Popular opinion says that our favorite drink is tea and favourite food the french fry. But could it be that our tastes are becoming just a little more sophisticated around these parts? Last summer’s Right Some Good offered a “foodie adventure” pairing local food with top chefs from around the world; local farmers markets are growing, literally, as is interest in locally sourced foods; and this weekend there will be three Sommeliers (sounds like “sum mall yea”) in town sharing their knowledge with eager audiences wanting to learn more about how food and wines work together.
On Saturday, March 24, two events will put our tastes to the test. At Flavor 19 Jonathan Wilson and Craig Michie will be doing battle over which wine goes best with a balanced and challenging 5 course meal by Nathan Susin in Sommelier Survivor. Meanwhile, Kathyn Harding from Bishop’s Cellar will be at the Cape Breton Centre for Craft and Design for Stems and Legs Fine Wine Tasting, offering 15 wines to taste along with canapés from Trio designed by chef Dean LeGros. Both events promise to jumpstart your knowledge and provide a really good opportunity to play with your food.
Wine, like music, art and what’s appropriate to wear out of the house, is a matter of personal taste. I still have trouble getting past the fact that a bottle of wine with a screw cap, rather than a cork, can cost more than $5. Enjoying wine is easy, but understanding why can be intimidating. Whether it’s trying to pronounce new names and regions, understanding why acid in wine is OK, wondering “is there really chocolate in this wine”, or “is corkage a new sport?”, there is a lot learn. With the efforts and guidance of Sommeliers, I’ve learned to overcome my preconceived biases and throw my lip over the edge of wines that I never anticipated I would enjoy.
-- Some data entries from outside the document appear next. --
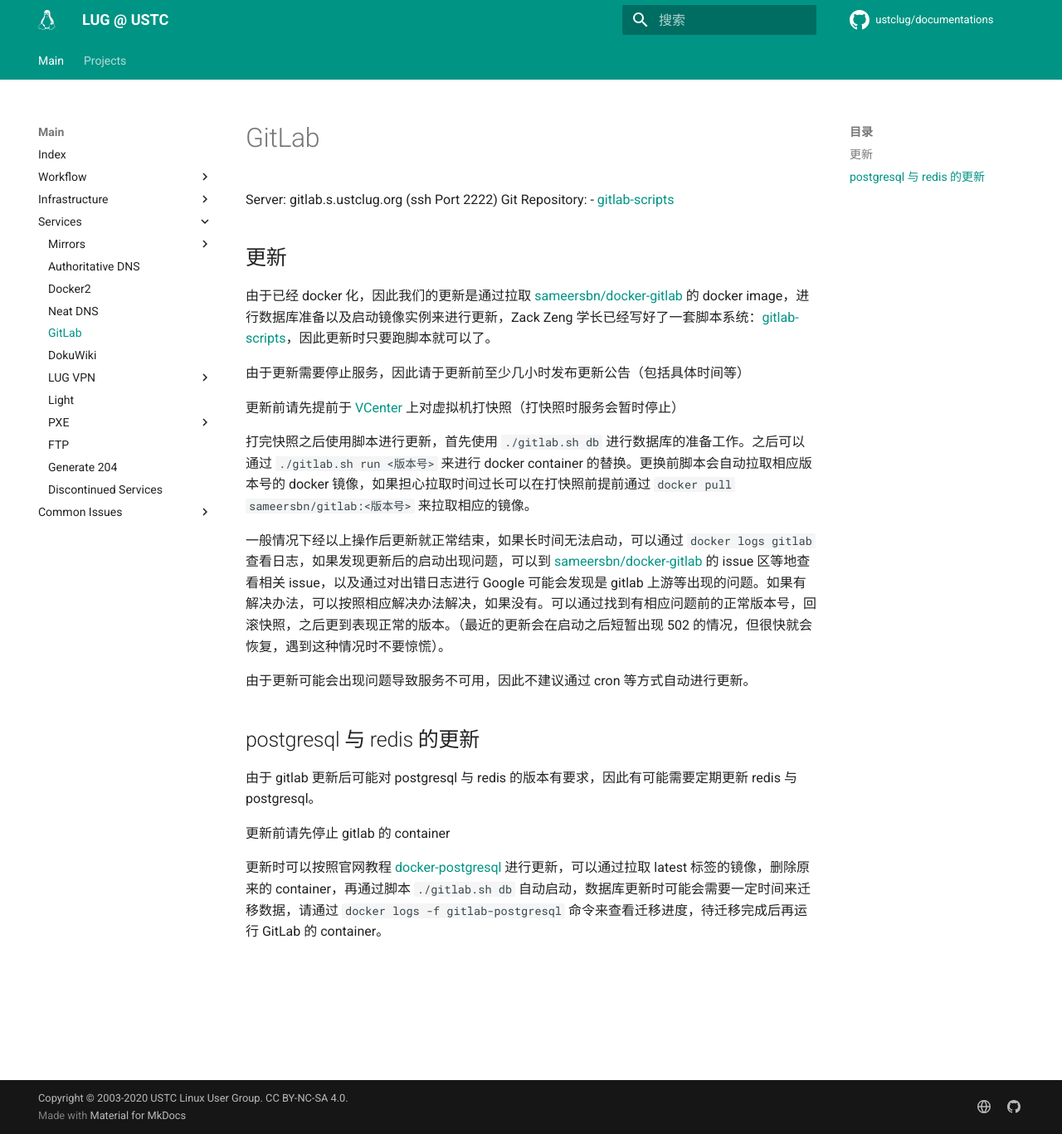
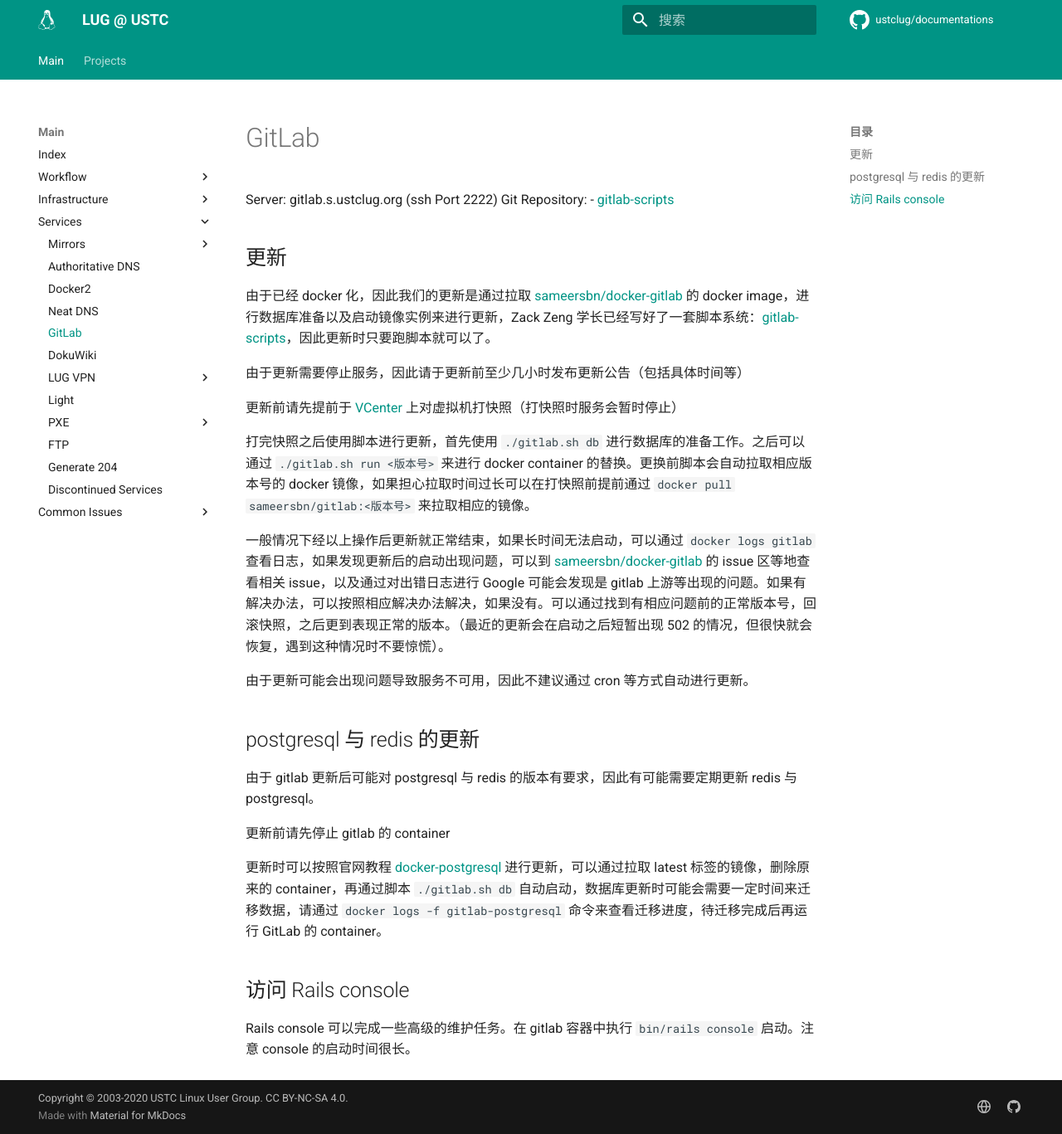
Before and after one commit to ustclug/documentations, an MkDocs documentation site: the page built from docs/services/gitlab.md, in a window 1280 px wide and 1367 px high. Shown: the whole window at 83% size. Built offline with MkDocs 1.6.1 and Material for MkDocs 9.7.7, drawn with Linux system fonts in a browser that asks for light colours; comment, search, counter and statistics services are not loaded.

Commit message:
add info about gitlab rails console

```diff
--- a/docs/services/gitlab.md
+++ b/docs/services/gitlab.md
@@ -22,3 +22,7 @@
 更新前请先停止 gitlab 的 container
 
 更新时可以按照官网教程 [docker-postgresql](https://github.com/sameersbn/docker-postgresql/blob/master/README.md) 进行更新，可以通过拉取 latest 标签的镜像，删除原来的 container，再通过脚本 `./gitlab.sh db` 自动启动，数据库更新时可能会需要一定时间来迁移数据，请通过 `docker logs -f gitlab-postgresql` 命令来查看迁移进度，待迁移完成后再运行 GitLab 的 container。
+
+## 访问 Rails console
+
+Rails console 可以完成一些高级的维护任务。在 gitlab 容器中执行 `bin/rails console` 启动。注意 console 的启动时间很长。
```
I learned through conversations with Jonathan Wilson that a Sommelier is a wine expert who has gone through extensive training and certification, and teaches about wine, creates wine holdings or cellars for individuals and restaurants, helps in customers’ wine selection, and takes care of wine.
Wine pairings can be like the age old question of which came first the chicken or the egg, as in “that’s a great bottle of wine – what’s to eat?” or “a wonderful meal – what wine goes with it best?”. I asked Nathan Susin, chef at Flavor 19, what was his logic in a challenge for the Sommeliers. Nathan explained how the meat and proteins like the Braised Pork Belly would call for one type of wine while the sauces, like the spiced coffee reduction, call for another. How each Sommelier solves the challenge involves two continents worth of wine and the tasters’ favorite wins the day.
Kathryn Harding explained the title of the Centre for Craft and Design’s event, “Stems and Legs”. It isn’t a flower show that walks around, but references stemmed wine glasses and how the wine is gently swirled to release the aroma and colour. As the wine swirls, the sugar in it drifts down the glass into rivulets which are the “legs” and will vary from wine to wine. For Stems and Legs, the wine selection came first, and will be offered in sections with a definite direction designed to get the most out of the wine. In this instance the canapés will indicate which wine will flourish when tasted.
So if you’re looking for something different to do this early Spring Saturday night, there are two interesting possibilities: sip, nibble, and learn surrounded by art at Stems and Legs ($40 per person, 7-9pm, Cape Breton Centre for Craft and Design), or sip, dine and see who will survive at Survivor Sommelier ($65 per person, 6pm, Flavor 19). And about the screw cap, I was pleased to learn that the cap lets the wine age and is safe to travel or be stored sideways or upright.